◆ ABOUT THIS TASK: Note how many lines in the entries below contain the string "changed", and answer with that number and no other text.

◆ PROVIDED RECORDS:
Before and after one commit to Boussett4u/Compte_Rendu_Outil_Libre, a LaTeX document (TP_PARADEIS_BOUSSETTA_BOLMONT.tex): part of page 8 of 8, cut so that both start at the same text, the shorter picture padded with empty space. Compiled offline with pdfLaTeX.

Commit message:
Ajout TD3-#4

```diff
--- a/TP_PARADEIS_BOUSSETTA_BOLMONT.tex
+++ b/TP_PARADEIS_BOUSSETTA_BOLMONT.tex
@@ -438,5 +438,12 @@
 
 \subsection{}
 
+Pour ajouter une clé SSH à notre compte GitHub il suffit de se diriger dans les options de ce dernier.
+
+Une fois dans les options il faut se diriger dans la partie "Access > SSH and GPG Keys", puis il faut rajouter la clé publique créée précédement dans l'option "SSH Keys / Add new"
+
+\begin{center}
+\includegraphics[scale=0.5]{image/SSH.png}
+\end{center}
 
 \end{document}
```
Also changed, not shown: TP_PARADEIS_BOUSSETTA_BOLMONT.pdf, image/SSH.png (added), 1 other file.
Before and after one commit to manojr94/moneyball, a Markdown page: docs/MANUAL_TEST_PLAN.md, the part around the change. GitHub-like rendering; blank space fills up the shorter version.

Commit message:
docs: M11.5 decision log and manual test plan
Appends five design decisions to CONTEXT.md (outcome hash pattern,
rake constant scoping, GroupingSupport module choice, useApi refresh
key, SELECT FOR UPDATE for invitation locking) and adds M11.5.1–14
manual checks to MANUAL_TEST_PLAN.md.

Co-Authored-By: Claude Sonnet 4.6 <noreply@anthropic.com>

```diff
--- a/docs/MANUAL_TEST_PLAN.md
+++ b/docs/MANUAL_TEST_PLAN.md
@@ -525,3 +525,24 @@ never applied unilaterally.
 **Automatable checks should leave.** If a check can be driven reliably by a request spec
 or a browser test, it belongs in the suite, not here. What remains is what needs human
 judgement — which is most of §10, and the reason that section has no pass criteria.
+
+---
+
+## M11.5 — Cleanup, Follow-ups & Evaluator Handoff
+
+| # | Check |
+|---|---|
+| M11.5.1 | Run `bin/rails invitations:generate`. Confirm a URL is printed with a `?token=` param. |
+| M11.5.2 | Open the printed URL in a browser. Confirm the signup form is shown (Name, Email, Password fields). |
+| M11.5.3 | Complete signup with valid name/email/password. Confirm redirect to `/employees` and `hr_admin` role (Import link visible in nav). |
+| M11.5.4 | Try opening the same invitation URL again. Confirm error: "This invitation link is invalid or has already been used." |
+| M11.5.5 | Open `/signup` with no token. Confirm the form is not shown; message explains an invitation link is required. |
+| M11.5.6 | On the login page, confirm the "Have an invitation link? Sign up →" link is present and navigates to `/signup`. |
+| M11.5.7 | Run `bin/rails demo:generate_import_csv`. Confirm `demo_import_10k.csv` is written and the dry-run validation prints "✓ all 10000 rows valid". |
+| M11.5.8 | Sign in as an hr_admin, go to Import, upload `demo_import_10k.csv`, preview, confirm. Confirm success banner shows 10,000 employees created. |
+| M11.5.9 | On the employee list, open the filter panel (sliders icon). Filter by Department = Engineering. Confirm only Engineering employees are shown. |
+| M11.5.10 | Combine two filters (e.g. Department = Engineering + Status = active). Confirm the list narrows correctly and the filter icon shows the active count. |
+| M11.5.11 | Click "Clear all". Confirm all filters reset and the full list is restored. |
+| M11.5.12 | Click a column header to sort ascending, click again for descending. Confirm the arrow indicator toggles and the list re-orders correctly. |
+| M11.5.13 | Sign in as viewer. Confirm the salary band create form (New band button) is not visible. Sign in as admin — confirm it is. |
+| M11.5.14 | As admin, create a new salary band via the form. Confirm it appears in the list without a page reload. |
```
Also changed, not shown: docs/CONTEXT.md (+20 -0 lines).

◆ ANSWER BOX: 2